*** RECORDS SUPPLIED ***
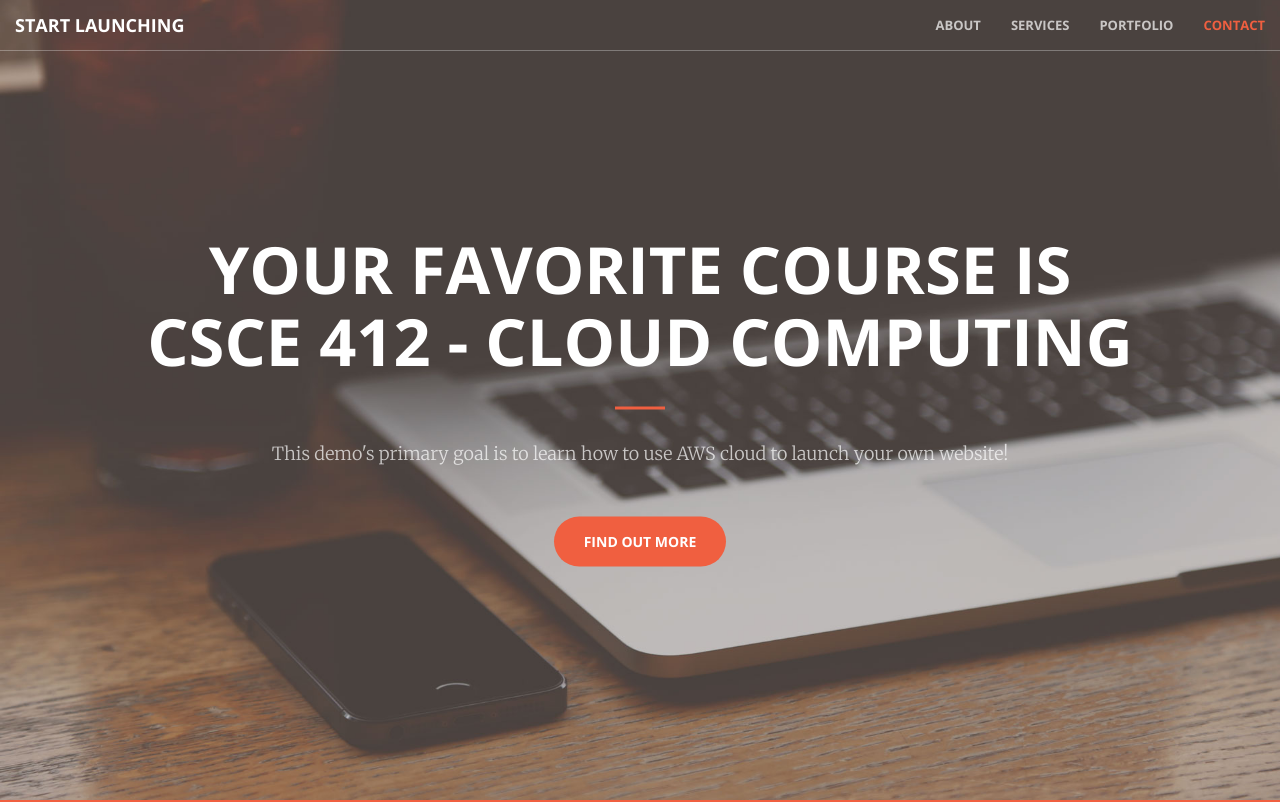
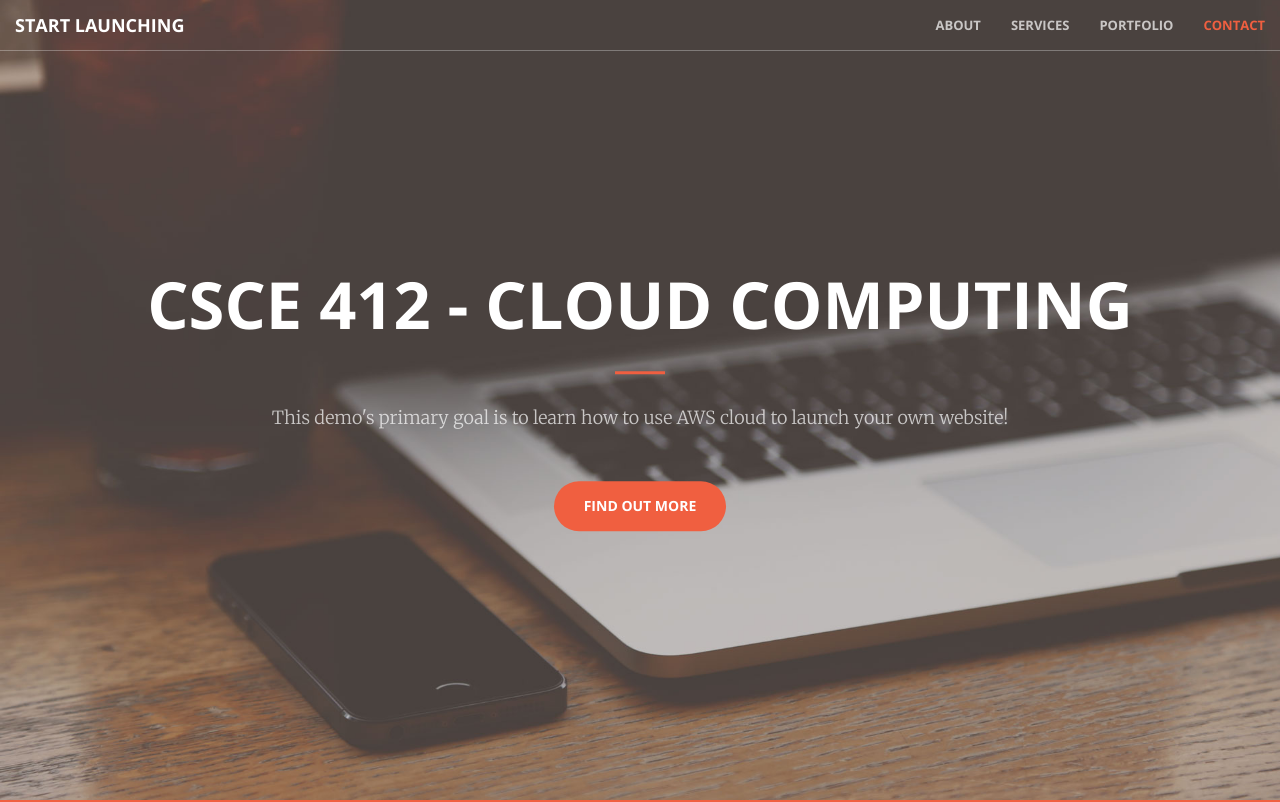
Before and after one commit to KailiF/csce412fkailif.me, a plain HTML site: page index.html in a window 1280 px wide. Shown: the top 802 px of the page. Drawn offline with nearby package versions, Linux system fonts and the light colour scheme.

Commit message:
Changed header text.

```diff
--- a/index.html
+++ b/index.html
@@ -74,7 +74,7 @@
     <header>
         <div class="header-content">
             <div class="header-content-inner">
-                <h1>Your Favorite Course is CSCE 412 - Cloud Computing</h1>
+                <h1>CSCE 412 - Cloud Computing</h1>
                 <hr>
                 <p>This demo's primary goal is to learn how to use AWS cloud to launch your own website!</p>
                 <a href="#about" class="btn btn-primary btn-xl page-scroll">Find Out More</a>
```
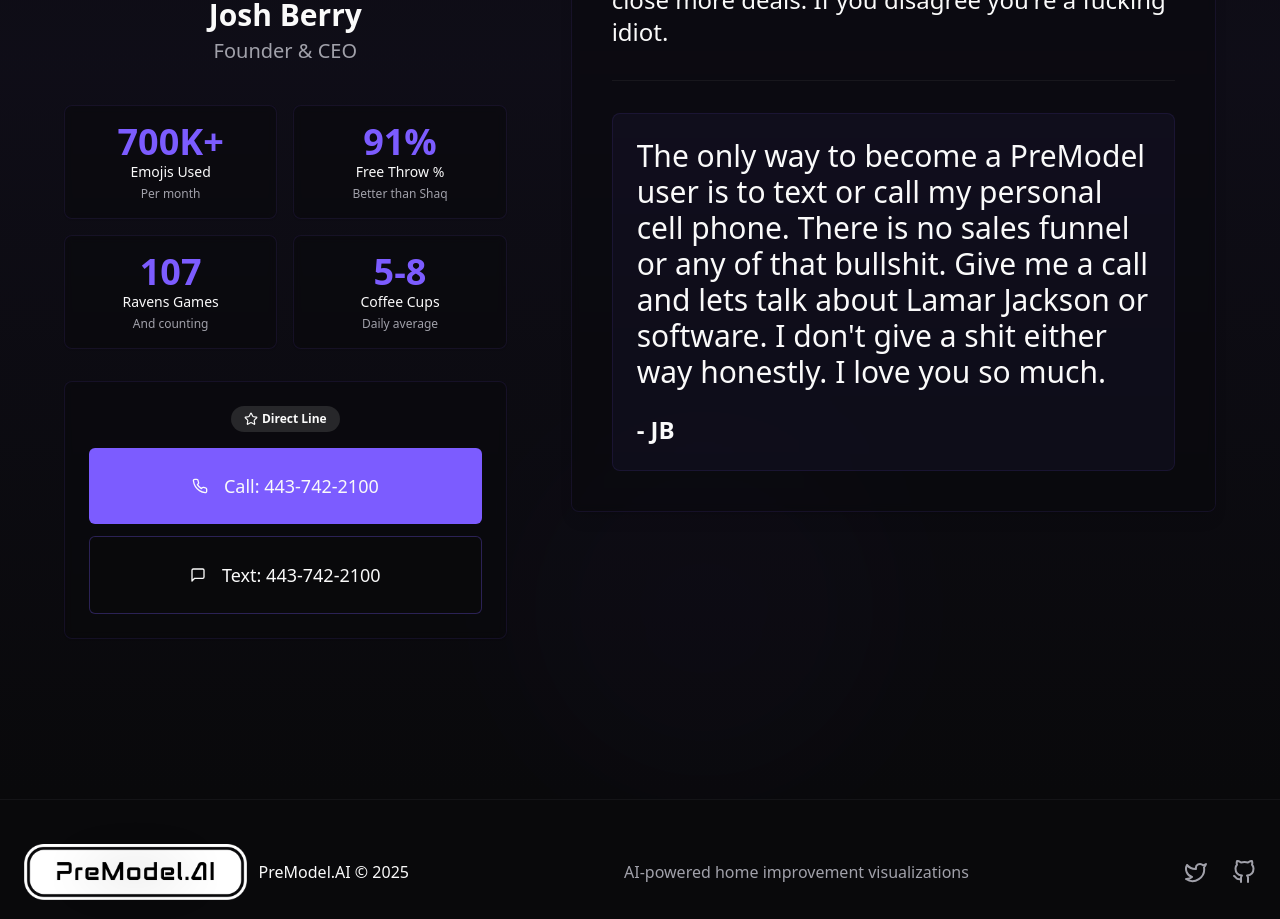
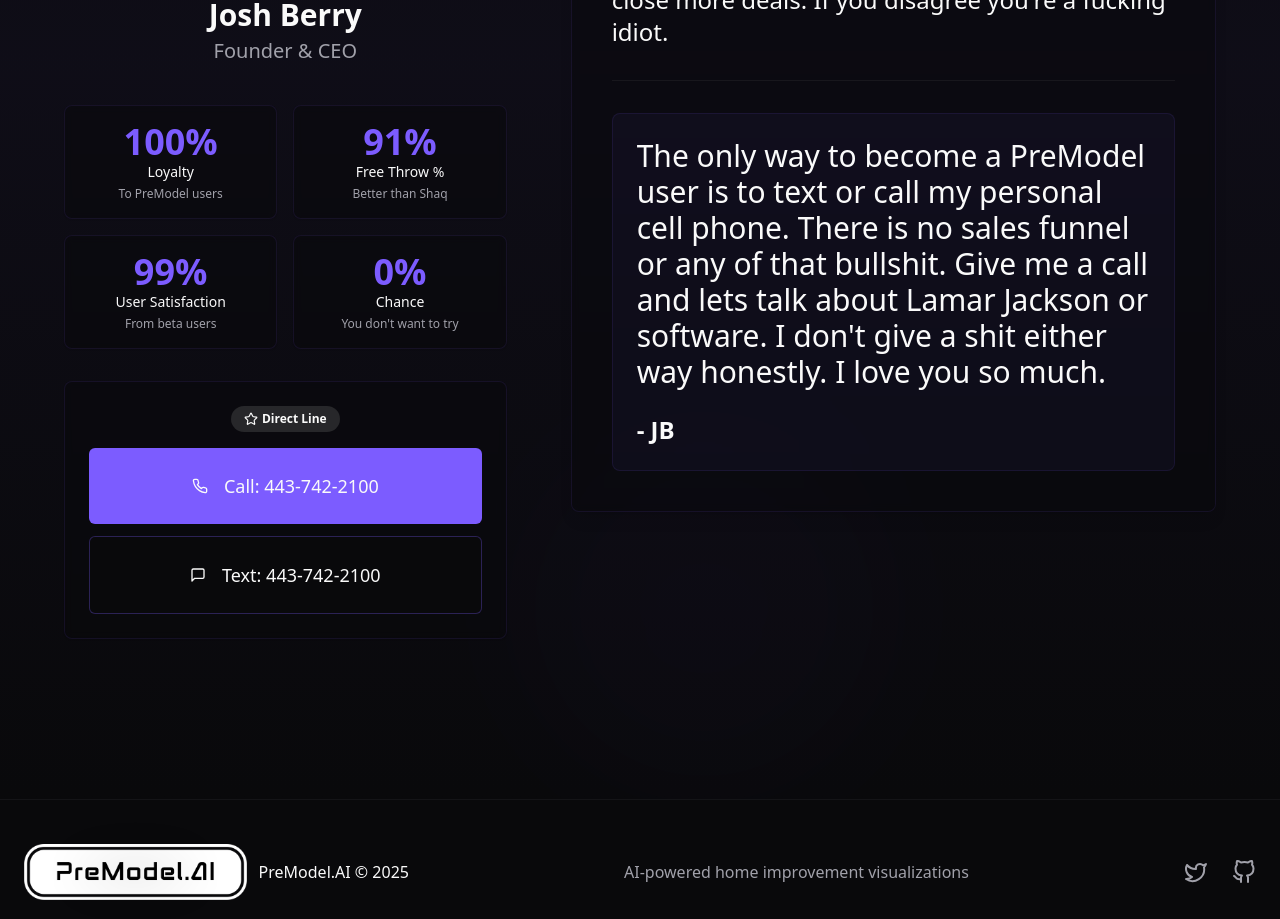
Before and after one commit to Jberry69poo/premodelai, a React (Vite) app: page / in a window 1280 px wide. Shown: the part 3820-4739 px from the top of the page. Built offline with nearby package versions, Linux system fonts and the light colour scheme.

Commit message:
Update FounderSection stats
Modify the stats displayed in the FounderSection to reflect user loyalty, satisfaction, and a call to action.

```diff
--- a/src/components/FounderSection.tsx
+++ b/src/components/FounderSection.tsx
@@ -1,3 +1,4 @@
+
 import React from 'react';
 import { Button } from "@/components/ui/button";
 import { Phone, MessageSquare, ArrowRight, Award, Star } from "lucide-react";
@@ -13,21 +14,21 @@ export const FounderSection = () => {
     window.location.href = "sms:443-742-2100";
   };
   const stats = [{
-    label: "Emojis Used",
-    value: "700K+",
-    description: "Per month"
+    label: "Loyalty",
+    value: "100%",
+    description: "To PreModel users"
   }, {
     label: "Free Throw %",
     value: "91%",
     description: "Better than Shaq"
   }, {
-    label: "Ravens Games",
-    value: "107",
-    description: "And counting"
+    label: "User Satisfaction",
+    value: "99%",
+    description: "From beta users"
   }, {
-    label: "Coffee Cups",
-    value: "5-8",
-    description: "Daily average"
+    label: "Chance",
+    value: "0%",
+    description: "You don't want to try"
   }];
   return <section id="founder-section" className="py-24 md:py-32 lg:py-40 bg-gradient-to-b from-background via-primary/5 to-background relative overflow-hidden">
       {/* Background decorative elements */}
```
*** End of RECORDS SUPPLIED ***
— ACTION ITEM —
Retype the lines from the one containing "Before and after one commit to Jberry69poo/premodelai, a" to the last line above. Change nothing and include no others.

— WORKED SOLUTION —
Before and after one commit to Jberry69poo/premodelai, a React (Vite) app: page / in a window 1280 px wide. Shown: the part 3820-4739 px from the top of the page. Built offline with nearby package versions, Linux system fonts and the light colour scheme.

Commit message:
Update FounderSection stats
Modify the stats displayed in the FounderSection to reflect user loyalty, satisfaction, and a call to action.

```diff
--- a/src/components/FounderSection.tsx
+++ b/src/components/FounderSection.tsx
@@ -1,3 +1,4 @@
+
 import React from 'react';
 import { Button } from "@/components/ui/button";
 import { Phone, MessageSquare, ArrowRight, Award, Star } from "lucide-react";
@@ -13,21 +14,21 @@ export const FounderSection = () => {
     window.location.href = "sms:443-742-2100";
   };
   const stats = [{
-    label: "Emojis Used",
-    value: "700K+",
-    description: "Per month"
+    label: "Loyalty",
+    value: "100%",
+    description: "To PreModel users"
   }, {
     label: "Free Throw %",
     value: "91%",
     description: "Better than Shaq"
   }, {
-    label: "Ravens Games",
-    value: "107",
-    description: "And counting"
+    label: "User Satisfaction",
+    value: "99%",
+    description: "From beta users"
   }, {
-    label: "Coffee Cups",
-    value: "5-8",
-    description: "Daily average"
+    label: "Chance",
+    value: "0%",
+    description: "You don't want to try"
   }];
   return <section id="founder-section" className="py-24 md:py-32 lg:py-40 bg-gradient-to-b from-background via-primary/5 to-background relative overflow-hidden">
       {/* Background decorative elements */}
```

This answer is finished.